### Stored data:

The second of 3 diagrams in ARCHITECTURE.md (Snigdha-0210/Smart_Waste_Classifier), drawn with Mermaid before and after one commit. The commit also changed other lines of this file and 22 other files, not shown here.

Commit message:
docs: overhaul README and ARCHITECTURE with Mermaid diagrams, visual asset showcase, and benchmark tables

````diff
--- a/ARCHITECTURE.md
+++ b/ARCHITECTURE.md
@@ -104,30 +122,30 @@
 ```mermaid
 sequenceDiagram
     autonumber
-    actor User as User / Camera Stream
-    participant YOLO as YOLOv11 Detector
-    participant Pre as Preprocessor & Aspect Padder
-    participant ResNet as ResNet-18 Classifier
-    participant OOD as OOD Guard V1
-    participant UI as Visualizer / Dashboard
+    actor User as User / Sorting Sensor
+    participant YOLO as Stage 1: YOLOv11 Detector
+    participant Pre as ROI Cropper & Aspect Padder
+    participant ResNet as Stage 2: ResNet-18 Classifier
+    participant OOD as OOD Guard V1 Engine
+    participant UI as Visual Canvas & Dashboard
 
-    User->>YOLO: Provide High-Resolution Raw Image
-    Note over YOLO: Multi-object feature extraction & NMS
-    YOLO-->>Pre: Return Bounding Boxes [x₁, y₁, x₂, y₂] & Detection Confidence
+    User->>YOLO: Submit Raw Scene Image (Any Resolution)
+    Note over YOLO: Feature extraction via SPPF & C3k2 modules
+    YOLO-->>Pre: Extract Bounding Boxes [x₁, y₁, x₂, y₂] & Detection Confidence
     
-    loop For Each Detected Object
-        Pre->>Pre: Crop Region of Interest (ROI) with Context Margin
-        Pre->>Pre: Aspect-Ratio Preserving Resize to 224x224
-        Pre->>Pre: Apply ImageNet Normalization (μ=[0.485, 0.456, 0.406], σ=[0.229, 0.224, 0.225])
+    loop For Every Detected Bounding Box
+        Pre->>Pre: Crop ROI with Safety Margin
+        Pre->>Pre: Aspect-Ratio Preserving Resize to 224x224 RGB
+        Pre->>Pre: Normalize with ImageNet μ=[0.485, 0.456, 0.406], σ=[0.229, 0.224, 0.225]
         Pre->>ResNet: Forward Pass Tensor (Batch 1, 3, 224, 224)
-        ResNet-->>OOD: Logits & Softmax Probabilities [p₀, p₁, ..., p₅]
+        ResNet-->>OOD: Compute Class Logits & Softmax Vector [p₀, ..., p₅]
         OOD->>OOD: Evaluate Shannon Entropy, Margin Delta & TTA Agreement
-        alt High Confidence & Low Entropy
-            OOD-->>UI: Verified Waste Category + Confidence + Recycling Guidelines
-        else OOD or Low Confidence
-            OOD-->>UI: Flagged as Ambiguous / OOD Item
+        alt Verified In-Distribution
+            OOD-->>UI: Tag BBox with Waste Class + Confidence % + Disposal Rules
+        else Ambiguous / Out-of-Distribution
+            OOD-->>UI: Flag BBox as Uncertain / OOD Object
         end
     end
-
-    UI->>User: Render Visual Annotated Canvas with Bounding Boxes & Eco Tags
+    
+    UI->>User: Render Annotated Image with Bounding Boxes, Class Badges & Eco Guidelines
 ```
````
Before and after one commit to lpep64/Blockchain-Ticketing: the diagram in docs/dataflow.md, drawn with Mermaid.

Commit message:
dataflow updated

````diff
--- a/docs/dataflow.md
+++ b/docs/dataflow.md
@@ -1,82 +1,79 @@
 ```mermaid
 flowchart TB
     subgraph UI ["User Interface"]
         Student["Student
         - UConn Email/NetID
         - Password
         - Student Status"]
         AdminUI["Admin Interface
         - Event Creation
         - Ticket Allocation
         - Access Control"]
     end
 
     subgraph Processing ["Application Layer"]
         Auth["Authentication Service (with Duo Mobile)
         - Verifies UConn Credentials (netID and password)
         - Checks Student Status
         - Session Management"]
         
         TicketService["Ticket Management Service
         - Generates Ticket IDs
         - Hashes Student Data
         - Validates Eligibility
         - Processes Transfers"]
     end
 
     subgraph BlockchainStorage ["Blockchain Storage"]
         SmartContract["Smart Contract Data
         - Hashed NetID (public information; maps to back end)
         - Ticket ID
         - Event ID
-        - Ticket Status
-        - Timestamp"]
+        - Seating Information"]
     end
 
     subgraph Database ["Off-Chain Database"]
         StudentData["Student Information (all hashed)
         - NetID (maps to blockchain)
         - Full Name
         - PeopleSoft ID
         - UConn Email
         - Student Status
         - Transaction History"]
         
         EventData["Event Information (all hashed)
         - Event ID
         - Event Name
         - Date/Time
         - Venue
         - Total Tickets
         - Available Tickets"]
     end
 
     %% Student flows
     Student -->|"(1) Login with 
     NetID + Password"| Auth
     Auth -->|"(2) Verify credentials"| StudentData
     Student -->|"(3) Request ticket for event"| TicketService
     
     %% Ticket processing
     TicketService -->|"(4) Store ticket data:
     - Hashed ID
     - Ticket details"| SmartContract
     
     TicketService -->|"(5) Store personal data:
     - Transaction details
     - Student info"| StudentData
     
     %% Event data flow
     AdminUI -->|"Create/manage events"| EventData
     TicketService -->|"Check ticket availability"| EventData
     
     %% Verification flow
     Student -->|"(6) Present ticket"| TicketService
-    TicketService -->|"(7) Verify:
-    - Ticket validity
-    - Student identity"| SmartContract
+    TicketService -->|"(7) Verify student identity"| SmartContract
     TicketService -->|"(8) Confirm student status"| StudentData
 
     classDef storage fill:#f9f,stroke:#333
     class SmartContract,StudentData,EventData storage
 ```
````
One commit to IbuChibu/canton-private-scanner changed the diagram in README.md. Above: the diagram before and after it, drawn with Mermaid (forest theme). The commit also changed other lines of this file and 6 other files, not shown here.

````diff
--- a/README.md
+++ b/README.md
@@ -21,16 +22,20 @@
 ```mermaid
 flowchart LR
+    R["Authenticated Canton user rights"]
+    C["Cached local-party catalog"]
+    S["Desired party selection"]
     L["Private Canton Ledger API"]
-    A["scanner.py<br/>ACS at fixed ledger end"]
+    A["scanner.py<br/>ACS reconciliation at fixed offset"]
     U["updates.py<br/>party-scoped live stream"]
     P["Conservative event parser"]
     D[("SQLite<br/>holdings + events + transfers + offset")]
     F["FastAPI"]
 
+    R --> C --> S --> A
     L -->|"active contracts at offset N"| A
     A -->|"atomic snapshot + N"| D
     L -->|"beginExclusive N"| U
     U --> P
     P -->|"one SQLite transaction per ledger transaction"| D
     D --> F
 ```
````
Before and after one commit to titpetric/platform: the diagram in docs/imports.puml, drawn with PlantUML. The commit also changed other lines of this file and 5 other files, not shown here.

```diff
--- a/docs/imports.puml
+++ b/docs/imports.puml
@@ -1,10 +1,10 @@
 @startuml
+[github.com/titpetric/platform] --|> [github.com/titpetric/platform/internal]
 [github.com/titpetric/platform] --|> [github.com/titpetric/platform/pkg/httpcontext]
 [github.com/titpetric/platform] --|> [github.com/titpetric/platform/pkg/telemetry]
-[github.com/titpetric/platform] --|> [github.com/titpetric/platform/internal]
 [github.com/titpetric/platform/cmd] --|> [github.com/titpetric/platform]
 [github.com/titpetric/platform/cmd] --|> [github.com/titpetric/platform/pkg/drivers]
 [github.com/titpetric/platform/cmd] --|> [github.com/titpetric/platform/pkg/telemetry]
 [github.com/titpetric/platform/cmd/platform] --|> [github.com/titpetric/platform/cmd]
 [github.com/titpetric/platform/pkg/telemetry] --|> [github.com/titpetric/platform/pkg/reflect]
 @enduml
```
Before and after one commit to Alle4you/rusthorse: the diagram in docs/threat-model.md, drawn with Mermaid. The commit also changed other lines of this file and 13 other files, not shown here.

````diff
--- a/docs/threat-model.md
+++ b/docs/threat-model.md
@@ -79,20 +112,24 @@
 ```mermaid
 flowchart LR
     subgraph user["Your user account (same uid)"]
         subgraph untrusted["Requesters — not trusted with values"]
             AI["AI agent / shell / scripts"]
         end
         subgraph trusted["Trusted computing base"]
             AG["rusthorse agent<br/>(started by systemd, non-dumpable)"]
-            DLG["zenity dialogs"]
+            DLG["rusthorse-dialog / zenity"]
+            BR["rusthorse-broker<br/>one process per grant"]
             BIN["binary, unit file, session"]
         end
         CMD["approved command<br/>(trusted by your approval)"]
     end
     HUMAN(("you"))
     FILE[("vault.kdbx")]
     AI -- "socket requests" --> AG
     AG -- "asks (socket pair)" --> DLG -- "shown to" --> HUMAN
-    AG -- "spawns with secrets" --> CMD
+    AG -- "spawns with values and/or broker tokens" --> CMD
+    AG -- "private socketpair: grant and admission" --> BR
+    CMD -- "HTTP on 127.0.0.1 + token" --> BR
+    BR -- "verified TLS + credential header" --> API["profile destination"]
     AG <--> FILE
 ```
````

### EXERCISE GOAL:
A bare number is all that is asked for: the count of lines above that include "Detector".

### SOLUTION:
2